Confusing adoption with engagement. Engagement measurements reveal how involved people are with the product, how much they use it. Adoption only focuses on new usage, either internal (new features used for the first time by existing users) or external (new users beginning to use existing features). I’ve seen people use adoption and engagement interchangeably and confuse between them. While they are related, they are not the exact same thing. Nit picky, yet using terminology consistently and correctly increases comprehension and shared team understanding.
Three adoption metrics
Adoption rate: The percentage of new users of a feature. The formula for calculating adoption rate is: Adoption rate = number of new users / total number of users. For example, if you have a total of 1,000 users, of which 250 are new, then your adoption rate is 25% (250/1,000). The adoption rate should always be calculated for a specific time period. For example, if you calculate an adoption rate for the month of July, you would use the total number of users who used the feature for the first time any day between July 1 and 31. You will then divide that number by the total number of users on July 31, the last day of the month.

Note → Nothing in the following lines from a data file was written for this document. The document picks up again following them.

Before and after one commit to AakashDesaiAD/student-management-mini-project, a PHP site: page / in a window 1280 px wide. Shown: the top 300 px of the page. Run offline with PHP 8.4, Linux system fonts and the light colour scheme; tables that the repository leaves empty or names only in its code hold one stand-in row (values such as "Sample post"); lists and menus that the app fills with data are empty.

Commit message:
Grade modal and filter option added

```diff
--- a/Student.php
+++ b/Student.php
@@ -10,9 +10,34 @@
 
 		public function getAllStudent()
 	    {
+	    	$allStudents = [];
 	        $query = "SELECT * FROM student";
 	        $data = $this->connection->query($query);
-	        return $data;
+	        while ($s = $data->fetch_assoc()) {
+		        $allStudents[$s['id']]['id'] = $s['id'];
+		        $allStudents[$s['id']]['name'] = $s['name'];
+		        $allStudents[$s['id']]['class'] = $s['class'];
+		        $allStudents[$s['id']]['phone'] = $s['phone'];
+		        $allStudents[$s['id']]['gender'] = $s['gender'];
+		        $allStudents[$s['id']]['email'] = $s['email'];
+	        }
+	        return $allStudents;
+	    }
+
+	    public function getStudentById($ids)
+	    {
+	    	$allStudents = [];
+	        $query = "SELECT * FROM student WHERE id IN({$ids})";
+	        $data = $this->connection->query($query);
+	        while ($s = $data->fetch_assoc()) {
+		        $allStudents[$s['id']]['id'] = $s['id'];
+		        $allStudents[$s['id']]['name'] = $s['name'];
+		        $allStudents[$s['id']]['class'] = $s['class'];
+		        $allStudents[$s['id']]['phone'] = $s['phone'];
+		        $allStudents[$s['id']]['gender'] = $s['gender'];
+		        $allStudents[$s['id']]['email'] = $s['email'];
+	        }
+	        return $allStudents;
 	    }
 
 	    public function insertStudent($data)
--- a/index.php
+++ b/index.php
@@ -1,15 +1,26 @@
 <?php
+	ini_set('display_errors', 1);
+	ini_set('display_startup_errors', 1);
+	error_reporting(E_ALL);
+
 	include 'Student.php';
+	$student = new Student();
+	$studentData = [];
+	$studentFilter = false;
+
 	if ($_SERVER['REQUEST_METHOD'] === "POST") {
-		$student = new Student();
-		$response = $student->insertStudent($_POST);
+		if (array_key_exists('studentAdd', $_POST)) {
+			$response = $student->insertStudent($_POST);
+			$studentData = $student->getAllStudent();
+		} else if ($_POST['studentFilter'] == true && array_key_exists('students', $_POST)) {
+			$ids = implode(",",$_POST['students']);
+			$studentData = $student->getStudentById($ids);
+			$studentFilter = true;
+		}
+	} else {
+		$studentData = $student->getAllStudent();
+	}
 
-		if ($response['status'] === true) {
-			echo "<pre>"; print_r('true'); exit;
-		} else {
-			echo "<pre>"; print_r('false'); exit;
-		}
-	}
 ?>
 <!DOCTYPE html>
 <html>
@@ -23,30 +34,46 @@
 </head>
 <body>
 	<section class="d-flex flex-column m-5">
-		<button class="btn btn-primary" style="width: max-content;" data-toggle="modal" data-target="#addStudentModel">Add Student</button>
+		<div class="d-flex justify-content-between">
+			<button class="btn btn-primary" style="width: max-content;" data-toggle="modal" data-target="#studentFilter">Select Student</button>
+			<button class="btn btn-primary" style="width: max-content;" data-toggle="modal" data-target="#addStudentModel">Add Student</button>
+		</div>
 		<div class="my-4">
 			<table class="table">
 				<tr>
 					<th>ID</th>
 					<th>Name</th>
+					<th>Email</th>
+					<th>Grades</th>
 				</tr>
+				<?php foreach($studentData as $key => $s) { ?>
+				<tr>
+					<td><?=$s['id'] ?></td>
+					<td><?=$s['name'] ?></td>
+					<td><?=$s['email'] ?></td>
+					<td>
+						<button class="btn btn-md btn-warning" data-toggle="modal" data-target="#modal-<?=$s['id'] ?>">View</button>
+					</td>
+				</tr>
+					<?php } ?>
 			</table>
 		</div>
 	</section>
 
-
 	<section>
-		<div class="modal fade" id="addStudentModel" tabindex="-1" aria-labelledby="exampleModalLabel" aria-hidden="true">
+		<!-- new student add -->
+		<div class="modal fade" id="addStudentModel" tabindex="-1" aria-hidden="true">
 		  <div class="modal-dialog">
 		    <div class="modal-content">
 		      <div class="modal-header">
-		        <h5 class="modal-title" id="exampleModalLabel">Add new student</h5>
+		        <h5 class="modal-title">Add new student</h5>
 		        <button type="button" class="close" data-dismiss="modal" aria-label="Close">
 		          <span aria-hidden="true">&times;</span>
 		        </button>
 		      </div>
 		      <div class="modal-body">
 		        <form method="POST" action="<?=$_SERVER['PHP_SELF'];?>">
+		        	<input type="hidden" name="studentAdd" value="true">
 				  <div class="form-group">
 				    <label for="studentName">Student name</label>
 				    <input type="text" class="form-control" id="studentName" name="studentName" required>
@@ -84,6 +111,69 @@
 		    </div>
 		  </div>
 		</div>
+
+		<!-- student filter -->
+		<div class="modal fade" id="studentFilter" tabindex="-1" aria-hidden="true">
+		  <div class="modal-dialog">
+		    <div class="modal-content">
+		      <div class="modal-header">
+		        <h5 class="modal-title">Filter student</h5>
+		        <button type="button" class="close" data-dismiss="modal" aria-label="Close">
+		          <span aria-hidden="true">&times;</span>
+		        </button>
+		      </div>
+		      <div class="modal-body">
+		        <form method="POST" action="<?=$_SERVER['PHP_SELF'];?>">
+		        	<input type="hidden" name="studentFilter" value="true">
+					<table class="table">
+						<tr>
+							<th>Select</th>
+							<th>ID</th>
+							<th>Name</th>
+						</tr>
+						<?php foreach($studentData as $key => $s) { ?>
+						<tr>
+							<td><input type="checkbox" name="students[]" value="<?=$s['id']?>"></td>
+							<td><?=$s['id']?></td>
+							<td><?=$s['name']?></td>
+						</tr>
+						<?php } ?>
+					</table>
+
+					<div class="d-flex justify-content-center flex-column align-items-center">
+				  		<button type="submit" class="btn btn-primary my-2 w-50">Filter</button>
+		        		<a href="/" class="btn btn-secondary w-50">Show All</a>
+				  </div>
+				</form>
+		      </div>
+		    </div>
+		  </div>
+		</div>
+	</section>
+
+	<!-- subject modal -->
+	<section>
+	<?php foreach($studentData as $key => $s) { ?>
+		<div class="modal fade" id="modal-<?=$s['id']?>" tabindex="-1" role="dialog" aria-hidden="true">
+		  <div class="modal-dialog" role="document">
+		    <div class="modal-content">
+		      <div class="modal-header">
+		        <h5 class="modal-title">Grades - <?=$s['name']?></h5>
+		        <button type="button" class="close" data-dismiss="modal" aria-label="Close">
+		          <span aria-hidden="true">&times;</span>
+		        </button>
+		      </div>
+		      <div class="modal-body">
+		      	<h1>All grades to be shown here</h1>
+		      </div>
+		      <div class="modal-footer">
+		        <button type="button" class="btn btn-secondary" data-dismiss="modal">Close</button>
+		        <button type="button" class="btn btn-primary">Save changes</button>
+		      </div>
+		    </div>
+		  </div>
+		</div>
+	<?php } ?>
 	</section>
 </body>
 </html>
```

Time-to-first [key action]: The mean time it takes a new user to try an existing feature, or an existing user to try a new feature for the first time. That time can be associated with understanding the value of the feature, getting curious about it because of its name and promise, or context that makes the feature an attraction. For example:
- Time to first click a navigation item from when a user opened the homepage is 4.7 seconds.

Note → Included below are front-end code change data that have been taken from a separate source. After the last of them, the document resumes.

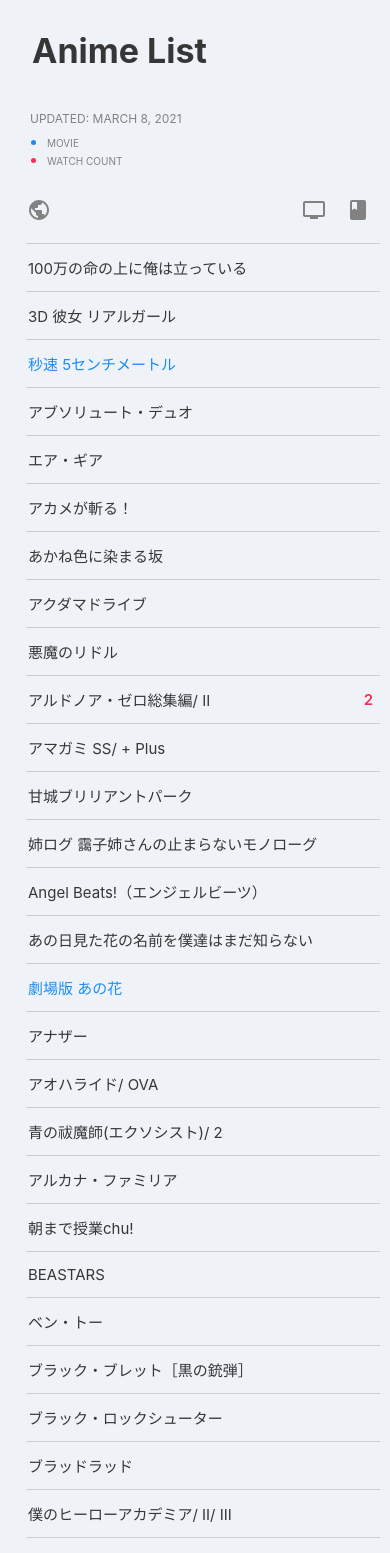
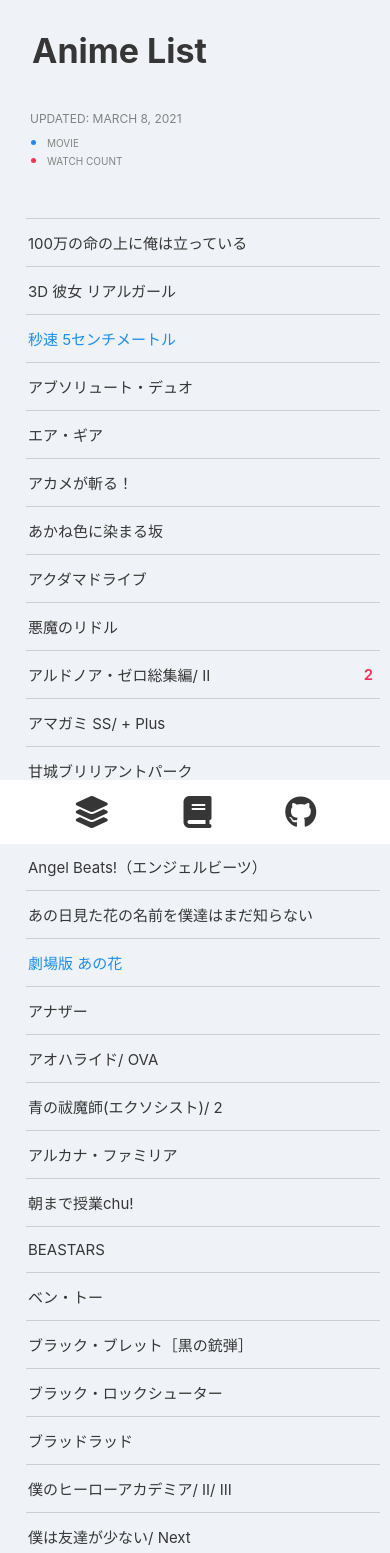
Before and after one commit to s20016/Animate, a React (Create React App) app: page / in a window 390 px wide. Shown: the top 1553 px of the page. Built offline with nearby package versions, Linux system fonts and the light colour scheme.

Commit message:
Feat: Navbar

```diff
--- a/public/index.html
+++ b/public/index.html
@@ -5,8 +5,14 @@
     <meta name="viewport" content="width=device-width, initial-scale=1" />
     <meta name="theme-color" content="#000000" />
     <link rel="manifest" href="%PUBLIC_URL%/manifest.json" />
+
+    <!-- Favicon -->
     <link rel="icon" type="image/png" href="%PUBLIC_URL%/img/animate-favicon.png">
     <link rel="apple-touch-icon" sizes="180x180" href="%PUBLIC_URL%/img/animate-mobile-app.png">
+
+    <!-- FontAwesome Icon -->
+    <script src="https://kit.fontawesome.com/837bd79ab0.js" crossorigin="anonymous"></script>
+
     <title>Animate</title>
   </head>
 
--- a/src/App.jsx
+++ b/src/App.jsx
@@ -2,10 +2,11 @@
 import './css/main.css';
 
 import AnimeHeader from './components/AnimeHeader'
-import AnimeMenu from './components/AnimeMenu'
+import AnimeNavbar from './components/AnimeNavbar'
+// import AnimeMenu from './components/AnimeMenu'
 import AnimeList from './components/AnimeList'
+import AnimeFooter from './components/AnimeFooter'
 import MangaList from './components/MangaList'
-import AnimeFooter from './components/AnimeFooter'
 
 export default class App extends React.Component {
 
@@ -13,7 +14,8 @@
     return (
       <>
         <AnimeHeader/>
-        <AnimeMenu/>
+        <AnimeNavbar/>
+        {/* <AnimeMenu/> */}
         <AnimeList/>
         {/* <MangaList/> */}
         <AnimeFooter/>
--- /dev/null
+++ b/src/components/AnimeNavbar.jsx
@@ -0,0 +1,32 @@
+import React from 'react';
+
+const AnimeNavbar = () => {
+  // TODO: Fix href, and loop code
+  return (
+    <div className="navbar">
+      <ul className="navbar-items">
+
+        <li className="item">
+          <a href="#">
+            <i class="fas fa-layer-group logo"></i>
+          </a>
+        </li>
+
+        <li className="item">
+          <a href="#">
+            <i class="fas fa-book logo"></i>
+          </a>
+        </li>
+
+        <li className="item">
+          <a href="#">
+            <i class="fab fa-github logo"></i>
+          </a>
+        </li>
+
+      </ul>
+    </div>
+  )
+}
+
+export default AnimeNavbar
--- a/src/components/MangaList.jsx
+++ b/src/components/MangaList.jsx
@@ -21,8 +21,6 @@
     const subtitle = title.subtitle
     const status = title.status
     const count = title.count
-
-    console.log(title.status)
 
     listFinal.push(
       <li key={mal_id} className={
--- a/src/css/main.css
+++ b/src/css/main.css
@@ -136,11 +136,73 @@
   color: var(--NA);
 }
 
+.navbar {
+  left: 0;
+  top: 0;
+  width: 5rem;
+  height: 100vh;
+  position: fixed;
+  background-color: var(--CardBG);
+}
+
+.navbar .navbar-items {
+  display: -webkit-box;
+  display: -ms-flexbox;
+  display: flex;
+  -webkit-box-orient: vertical;
+  -webkit-box-direction: normal;
+      -ms-flex-direction: column;
+          flex-direction: column;
+  -webkit-box-align: center;
+      -ms-flex-align: center;
+          align-items: center;
+  list-style-type: none;
+  padding: 0;
+  height: 100vh;
+}
+
+.navbar .navbar-items .item {
+  height: 5rem;
+  width: auto;
+}
+
+.navbar .navbar-items .item:last-child {
+  margin-top: auto;
+}
+
+.navbar .navbar-items .item .logo {
+  font-size: 2rem;
+  color: var(--Main);
+}
+
+.navbar .navbar-items .item .logo:hover {
+  color: var(--LM);
+}
+
+@media only screen and (max-width: 768px) {
+  .navbar {
+    top: auto;
+    bottom: 0;
+    width: 100vw;
+    height: 4rem;
+  }
+  .navbar .navbar-items {
+    -webkit-box-orient: horizontal;
+    -webkit-box-direction: normal;
+        -ms-flex-direction: row;
+            flex-direction: row;
+    height: auto;
+    -webkit-box-pack: space-evenly;
+        -ms-flex-pack: space-evenly;
+            justify-content: space-evenly;
+  }
+}
+
 .animeList, .mangaList {
   color: var(--Main);
   font-size: 15px;
   text-align-last: start;
-  margin: 0 0 15px 0;
+  margin: 50px 0 15px 0;
   -webkit-padding-start: 26px;
           padding-inline-start: 26px;
   -webkit-padding-end: 10px;
@@ -291,7 +353,7 @@
 .footer .gotopbtn {
   color: var(--Sub);
   font-size: 20px;
-  padding-bottom: 60px;
+  padding-bottom: 130px;
   outline: none;
 }
 
--- a/src/css/main.scss
+++ b/src/css/main.scss
@@ -102,7 +102,7 @@
   }
 }
 
-// Display
+//! Delete Display
 .display {
   margin: 20px 10px 8px;
   display: flex;
@@ -133,14 +133,70 @@
   }
 }
 
+// TODO: Fix
+// Navbar
+.navbar {
+  left: 0;
+  top: 0;
+  width: 5rem;
+  height: 100vh;
+  position: fixed;
+  background-color: var(--CardBG);
+
+  .navbar-items {
+    display: flex;
+    flex-direction: column;
+    align-items: center;
+    list-style-type: none;
+    padding: 0;
+    height: 100vh;
+
+    .item {
+      height: 5rem;
+      width: auto;
+
+      &:last-child {
+        margin-top: auto;
+      }
+
+      .logo {
+        font-size: 2rem;
+        color: var(--Main);
+
+        &:hover {
+          color: var(--LM);
+        }
+      }
+    }
+  }
+}
+
+@media only screen and (max-width: 768px) {
+  .navbar {
+    top: auto;
+    bottom: 0;
+    width: 100vw;
+    height: 4rem;
+
+    .navbar-items {
+      flex-direction: row;
+      height: auto;
+      justify-content: space-evenly;
+
+      .item {
+        // width: 5rem;
+        // height: 5rem;
+      }
+    }
+  }
+}
+
 // List Mode
 .animeList, .mangaList {
   color: var(--Main);
   font-size: 15px;
   text-align-last: start;
-
-  // margin: 25px 0 15px 0;
-  margin: 0 0 15px 0;
+  margin: 50px 0 15px 0;
   padding-inline-start: 26px;
   padding-inline-end: 10px;
 
@@ -204,16 +260,9 @@
     max-height: fit-content;
     margin-bottom: 20px;
     color: var(--Main);
-    // transition: transform .2s ease;
-
-    // &:hover {
-    //   transform: scale(1.1);
-    // }
 
     .cardImgCon {
       .cardImg {
-        // width: 100%;
-        // height: auto;
         width: 100%;
         height: 100%;
         border-radius: 4px;
@@ -277,7 +326,7 @@
   .gotopbtn {
     color: var(--Sub);
     font-size: 20px;
-    padding-bottom: 60px;
+    padding-bottom: 130px;
     outline: none;
 
     .btn {
```
Also changed, not shown: 1 other file (tests, documents, lock files or other folders).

- Time to first usage of a hotel concierge service from checking-in time is 16.5 hours.
- Time to first transaction on an eCommerce website from when an account is first created is 21 days.
I would recommend on identifying key actions with the product or service first and not measure this metric for every single small action that can be taken.
Percentage of users who [performed key action] for the first time: A slightly different way to examine the first time experience. What percentage of users have performed an action you care about for the first time in a given time period. For example, “86% of users purchased at least three products through our mobile app in the month of July.”
Taking action on adoption data
User adoption data is actionable. Here are some examples for actions you can take with it:
- Start an onboarding team and set adoption goals. Challenge an onboarding (or any other) team to get better scores for user adoption by setting goals. Set adoption goals for critical, revenue-generating features and for internal and external adoption.
- Look into perceived value. In case your adoption rates are not high or as high as expected, conduct qualitative research to better understand what makes new users adopt existing features, and existing users to adopt new features.
- Conduct first click tests. First click tests are helpful in identifying what are people’s first choice for clicking given a specific task. Combine it with a short conversation and you are on the path to improve adoption rates.
You only have one chance to make a great first impression. Adoption metrics provide you with solid data and wisdom about that first impression from the perspective of your audience. Adoption metrics are behavioral, unbiased, and actionable. They are extremely helpful for large-scale data analysis and uncover an important aspect of the user experience.